Exercise brief –
Take every line in the entries that includes the word "candidate" and copy it.

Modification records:
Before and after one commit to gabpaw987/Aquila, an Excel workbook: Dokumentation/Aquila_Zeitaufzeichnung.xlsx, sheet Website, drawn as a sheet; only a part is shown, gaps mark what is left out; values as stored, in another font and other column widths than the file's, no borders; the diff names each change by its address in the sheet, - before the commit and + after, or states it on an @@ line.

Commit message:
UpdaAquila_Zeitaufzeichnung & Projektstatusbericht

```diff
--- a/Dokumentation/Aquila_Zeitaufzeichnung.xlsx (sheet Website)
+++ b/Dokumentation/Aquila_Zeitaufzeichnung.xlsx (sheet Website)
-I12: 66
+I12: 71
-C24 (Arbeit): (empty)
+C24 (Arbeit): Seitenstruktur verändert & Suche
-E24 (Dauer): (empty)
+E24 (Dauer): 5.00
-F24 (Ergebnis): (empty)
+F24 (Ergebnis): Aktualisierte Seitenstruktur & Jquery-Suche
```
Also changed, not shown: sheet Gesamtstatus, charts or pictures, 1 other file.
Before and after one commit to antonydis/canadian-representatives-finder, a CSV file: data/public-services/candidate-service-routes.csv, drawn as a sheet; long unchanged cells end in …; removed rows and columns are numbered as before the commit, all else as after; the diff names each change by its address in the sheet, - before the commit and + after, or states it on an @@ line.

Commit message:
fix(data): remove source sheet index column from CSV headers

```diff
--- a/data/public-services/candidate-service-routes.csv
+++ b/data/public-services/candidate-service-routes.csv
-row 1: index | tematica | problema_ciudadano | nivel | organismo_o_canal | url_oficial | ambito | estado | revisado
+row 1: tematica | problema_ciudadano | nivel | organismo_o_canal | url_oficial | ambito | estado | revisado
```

Answer –
Before and after one commit to antonydis/canadian-representatives-finder, a CSV file: data/public-services/candidate-service-routes.csv, drawn as a sheet; long unchanged cells end in …; removed rows and columns are numbered as before the commit, all else as after; the diff names each change by its address in the sheet, - before the commit and + after, or states it on an @@ line.
--- a/data/public-services/candidate-service-routes.csv
+++ b/data/public-services/candidate-service-routes.csv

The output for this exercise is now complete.